Council cabinet member Robert Francis-Davies said: “We’re delighted to have had our Purple Flag status for a whole decade.

“The partnership works hard on keeping people safe and will continue to do so.

“Great initiatives by our evening and night-time economy partnership have a chance to flourish so everyone has a great time out in a safe environment.

“Purple Flag status reaffirms that Swansea city centre is a vibrant and viable place that keeps visitors coming back for more. Our £1bn regeneration programme is strengthening its appeal.”

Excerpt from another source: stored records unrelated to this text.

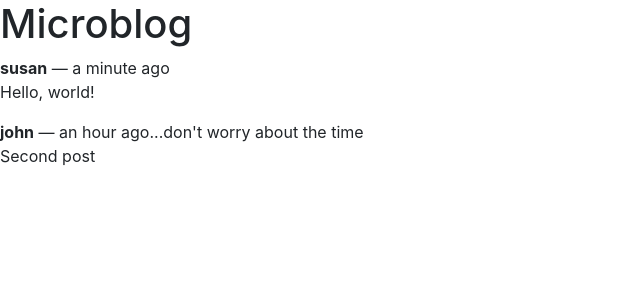
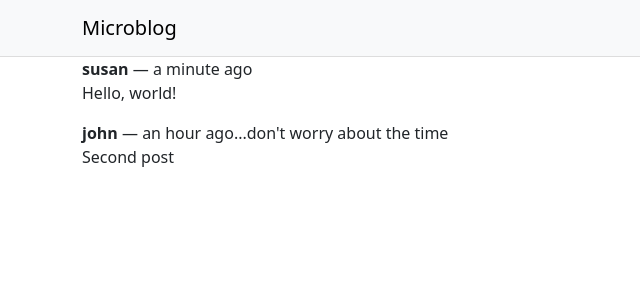
Before and after one commit to guimauveAstorDunc/NoobReactMicroblogLessons, a React (Create React App) app: page / in a window 1280 px wide. Shown: the top 300 px of the page, without its empty margins (0-640 px from the left). Built offline with nearby package versions, Linux system fonts and the light colour scheme.

Commit message:
Header Component & Bootstrap Styling.

```diff
--- a/src/App.js
+++ b/src/App.js
@@ -1,3 +1,5 @@
+import Container from 'react-bootstrap/Container';
+import Header from './components/Header'
 
 export default function App() {
   const posts = [
@@ -21,8 +23,9 @@ export default function App() {
 
   return (
     // Fragment: Invisible Parent Elmt
-    <>
-      <h1>Microblog</h1>
+    <Container fluid className="App">
+      <Header />
+      <Container>
         {posts.length === 0 ?
           <p>There are no blog posts.</p>
         :
@@ -36,6 +39,7 @@ export default function App() {
             );
           })
         }
-    </>
+      </Container>
+    </Container>
   );
 }
--- /dev/null
+++ b/src/components/Header.js
@@ -0,0 +1,15 @@
+import Container from 'react-bootstrap/Container';
+import Navbar from 'react-bootstrap/Navbar';
+
+export default function Header() {
+    return (
+        /* Likely to be deleted later, but while it's still new to me,
+            "sticky" in this case refers to the Navbar staying on screen
+            regardless of the user's scrolling. */
+        <Navbar bg="light" sticky="top" className="Header">
+            <Container>
+                <Navbar.Brand>Microblog</Navbar.Brand>
+            </Container>
+        </Navbar>
+    );
+}
--- a/src/index.css
+++ b/src/index.css
@@ -1,13 +1,7 @@
-body {
-  margin: 0;
-  font-family: -apple-system, BlinkMacSystemFont, 'Segoe UI', 'Roboto', 'Oxygen',
-    'Ubuntu', 'Cantarell', 'Fira Sans', 'Droid Sans', 'Helvetica Neue',
-    sans-serif;
-  -webkit-font-smoothing: antialiased;
-  -moz-osx-font-smoothing: grayscale;
+.App {
+  padding: 0;
 }
 
-code {
-  font-family: source-code-pro, Menlo, Monaco, Consolas, 'Courier New',
-    monospace;
+.Header {
+  border-bottom: 1px solid #dddddd;
 }
```
Also changed, not shown: custom_scripts/sendToGitHub.js (+8 -8 lines), 1 other file (tests, documents, lock files or other folders). Lines whose indentation alone changed are shown as unchanged.
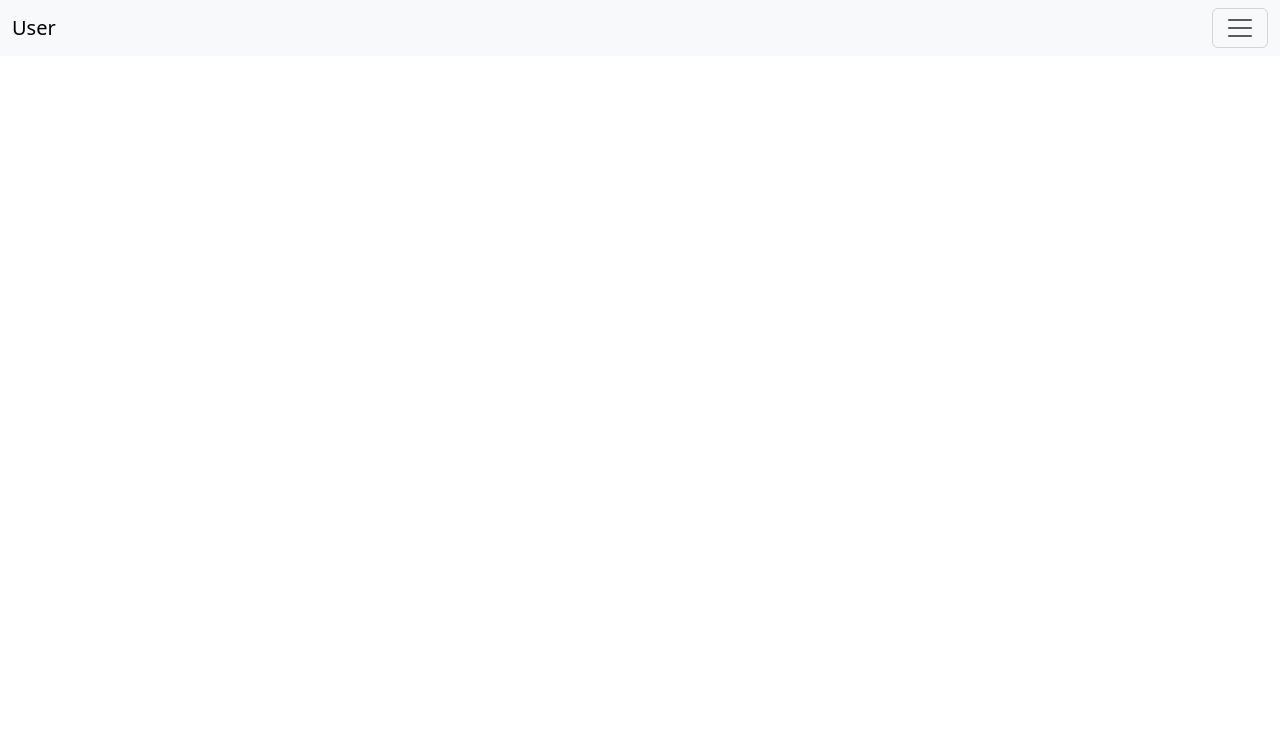
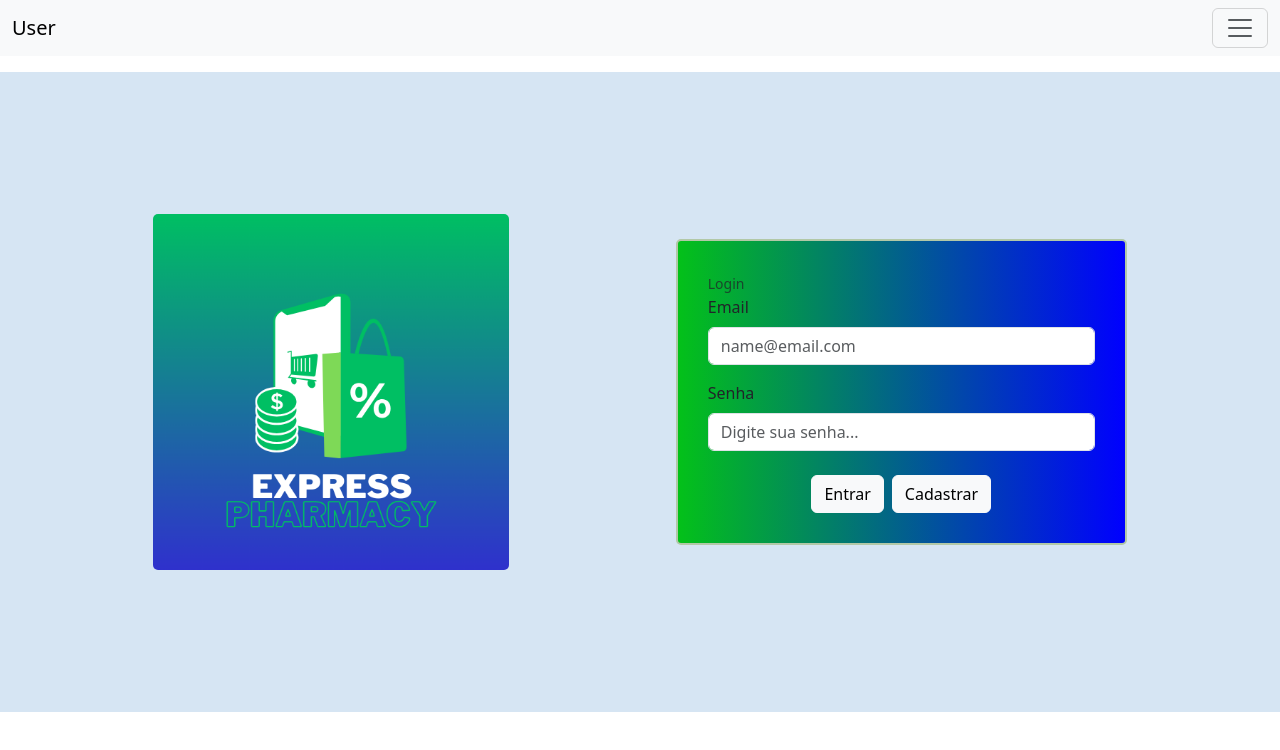
Before and after one commit to FullStack-Itaguacu/M3P-FrontEnd-Squad1, a React (Vite) app in the folder User/: page / in a window 1280 px wide. Shown: the top 750 px of the page. Built offline with nearby package versions, Linux system fonts and the light colour scheme.

Commit message:
add login page

```diff
--- a/User/src/App.jsx
+++ b/User/src/App.jsx
@@ -1,10 +1,12 @@
 import Header from "./components/Header/Header"
+import Login from "./pages/Login/Login"
 
 function App() {
 
   return (
     <>
     <Header />
+    <Login />
     </>
   )
 }
--- /dev/null
+++ b/User/src/components/FormularioLogin/FormularioLogin.jsx
@@ -0,0 +1,34 @@
+import { Container, Button, Form, Row, Col, Stack} from "react-bootstrap";
+import "./formularioLogin.css"
+
+function FormularioLogin() {
+    return (
+        <Container className="form">
+            <Row>
+                <Col>
+                    <Form action="">
+                        <Form.Text className="">Login</Form.Text>
+                        <Form.Group className="mb-3">
+                            <Form.Label>Email</Form.Label>
+                            <Form.Control type="email" placeholder="name@email.com" required />
+                        </Form.Group>
+                        <Form.Group className="mb-3">
+                            <Form.Label>Senha</Form.Label>
+                            <Form.Control type="password" placeholder="Digite sua senha..." required />
+                        </Form.Group>
+                        <Stack className="d-flex justify-content-center" direction="horizontal" gap={2}>
+                        <div className="mt-2">
+                            <Button variant="light">Entrar</Button>
+                        </div>
+                        <div className="mt-2">
+                            <Button variant="light">Cadastrar</Button>
+                        </div>
+                        </Stack>
+                    </Form>
+                </Col>
+            </Row>
+        </Container>
+    );
+}
+
+export default FormularioLogin;
--- /dev/null
+++ b/User/src/components/FormularioLogin/formularioLogin.css
@@ -0,0 +1,7 @@
+.form {
+    background: linear-gradient(to right, rgb(3, 193, 25), blue);
+    border: 2px #b2c8a7 solid;
+    border-radius: 5px;
+    padding: 30px;
+
+}
--- /dev/null
+++ b/User/src/pages/Login/Login.jsx
@@ -0,0 +1,22 @@
+import FormularioLogin from "../../components/FormularioLogin/formularioLogin";
+import { Row, Col, Container, Image } from "react-bootstrap";
+import "./login.css"
+
+function Login() {
+  return (
+    <div className="login">
+    <Container className="justify-content-md-center">
+    <Row style={{ height: "80vh" }} className="align-items-center">
+        <Col md={4} className="mx-auto align-itens-center">
+            <Image className="img" src={"/logo.png"} fluid />
+        </Col>
+        <Col md={5} className="mx-auto align-items-center">
+            <FormularioLogin  />
+        </Col>
+    </Row>
+    </Container>
+    </div>
+  );
+}
+
+export default Login;
--- /dev/null
+++ b/User/src/pages/Login/login.css
@@ -0,0 +1,7 @@
+.login {
+    background-color: rgb(214, 229, 243);
+}
+
+.img {
+    border-radius: 5px;
+}
```
Also changed, not shown: User/public/logo.png (added).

Russell Greenslade, chief executive of Swansea BID, said: “We are unbelievably proud that Swansea has once again achieved Purple Flag status. At Swansea BID, our team works tirelessly in collaboration with the police and Swansea Council to ensure visitors to the city can enjoy our brilliant food and beverage venues safely.

“Our taxi marshals are just one example of our nighttime economy team going above and beyond; ensuring visitors get home as quickly and safely as possible. Our free courses for nighttime businesses are a huge success and give workers an opportunity to attend everything from personal licence and customer service training to Nitenet radio system and disability training.

“Our Best Bar None accreditation scheme, which is awarded to venues that demonstrate a commitment to safety, customer service and responsible alcohol management practices, has also had a significant impact on venue standards across the city centre.

“We look forward to exploring other improvements with our partners over the coming year, to ensure we continue to achieve the Purple Flag status for many years to come.”

Examples of best practice highlighted in recent years include the Nite-Net radio communication system operating between premises, CCTV and the police as well as the deployment of temporary toilets on key evenings.

Police and council operations targeting on-street vulnerability, taxi safety and underage drinking also continue to operate.